A few weeks ago I put myself in the hot seat and presented Plaid Analytics pitch to about 80 founders and venture catalyst Diraj Perkash Goel. The idea was to learn from the experience of Diraj and others in the audience, while being a little bit vulnerable and talking about areas where we think we could stand to improve at Plaid. 

I’ve been reflecting on the experience, and I’m glad I participated. Here’s why:

🟣 Learning from others.

I got complimented for having a great pitch, but I also learned that I could tighten up some of my key messaging around the work plaid is doing in enrolment planning really and truly matters for leadership in universities and colleges. 
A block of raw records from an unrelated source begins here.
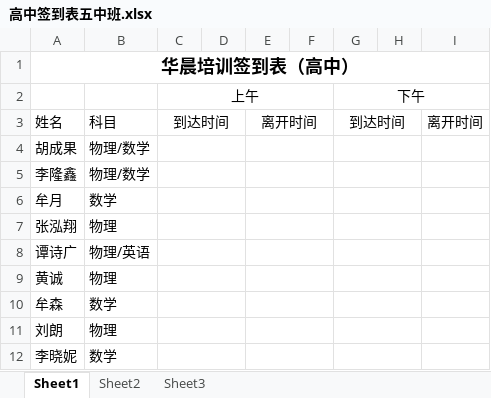
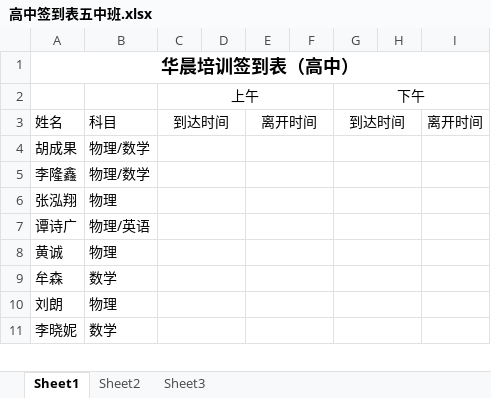
Before and after one commit to SolidFighter/edu_doc, an Excel workbook: 高中签到表五中班.xlsx, sheet Sheet1, drawn as a sheet; only a part is shown; values as stored, in another font and other column widths than the file's, no borders; the diff names each change by its address in the sheet, - before the commit and + after, or states it on an @@ line.

Commit message:
华晨培训

```diff
--- a/高中签到表五中班.xlsx (sheet Sheet1)
+++ b/高中签到表五中班.xlsx (sheet Sheet1)
-row 6: 牟月 | 数学
```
🟣 Get out of the higher education bubble.

Within Canadian higher education, everyone has heard about the international study permit changes. In the tech community, many have but they are less familiar with the impacts, such as a $4B projected budget hole on the horizon. Taking the time to explain things to an audience who isn’t in this world every day has helped me think through the core message and simplify the things that just don’t matter. 

🟣 Learning from investors.
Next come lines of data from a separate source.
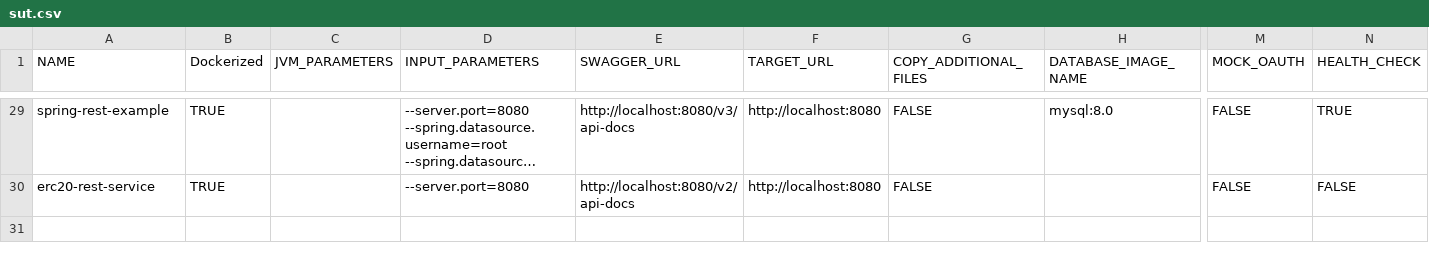
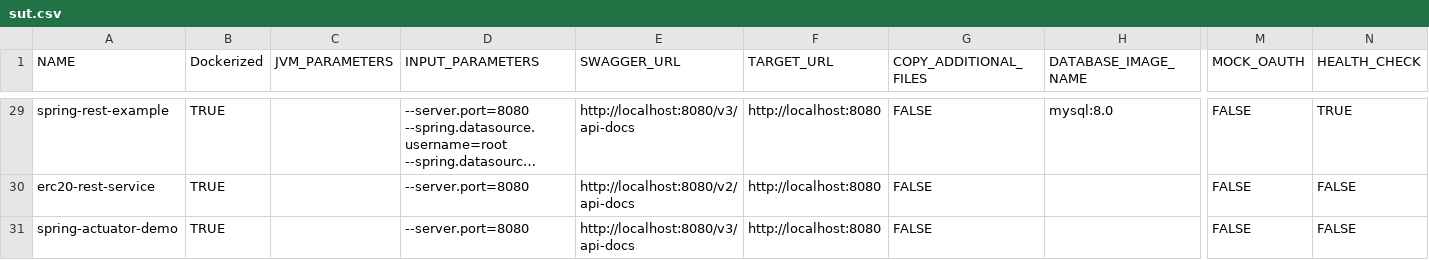
Before and after one commit to aster-test-generation/Co-Aster-EMB, a CSV file: scripts/dockerize/data/sut.csv, drawn as a sheet; only a part is shown, gaps mark what is left out; long unchanged cells end in …; rows hold the shown columns only; the diff names each change by its address in the sheet, - before the commit and + after, or states it on an @@ line.

Commit message:
additional info and dockerize

```diff
--- a/scripts/dockerize/data/sut.csv
+++ b/scripts/dockerize/data/sut.csv
+row 31: spring-actuator-demo | TRUE |  | --server.port=8080 | http://localhost:8080/v3/api-docs | http://localhost:8080 | FALSE |  | FALSE | FALSE
```
Also changed, not shown: statistics/data.csv, 4 other files.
As a bootstrapped company, this is rare for us. I’ve long followed Diraj’s work and have been struck by his willingness to dig into issues collaboratively, ask questions, and provide ideas that hadn’t been previously considered. I like how he can surface a parallel example from another industry that is really helpful. It reminds me of the start of my analytics career and applying lessons learned about Tableau at UPS in shipping to problems in higher education. The industry may be different, but we can learn from each other. 

🟣 Networking.

I met others who either work in or aspire to work in the education space. Some had been education agents, some dreamed of starting an edtech, some worked for big consulting firms. But all had interesting questions and shared their own experiences, which helped me learn about more sides of the market we all serve. 

It wasn’t without challenges. I was a bit nervous - I haven’t presented to a live audience that big since I was a student recruiter. Issues with the microphone that alternated me between sounding like Barry White and Mickey Mouse sometimes distracted me. I wondered how my pitch would sound compared to other professional entrepreneurs. But I practiced, thought about the things I really wanted to mention, and went up there to talk about our vision and dreams and why those mattered enough that we all left good jobs in universities and colleges to pursue helping make enrolment planning faster, more transparent, and more accurate than what is done today. 

I’m grateful to our hosts at Convergence, the Vancouver Tech Journal, and GetFresh Ventures for putting on a great event. 

If you’re on the fence about participating, I’d encourage you to give it a go. I really enjoyed it and hope I can join again and give back to other founders in the hot seat.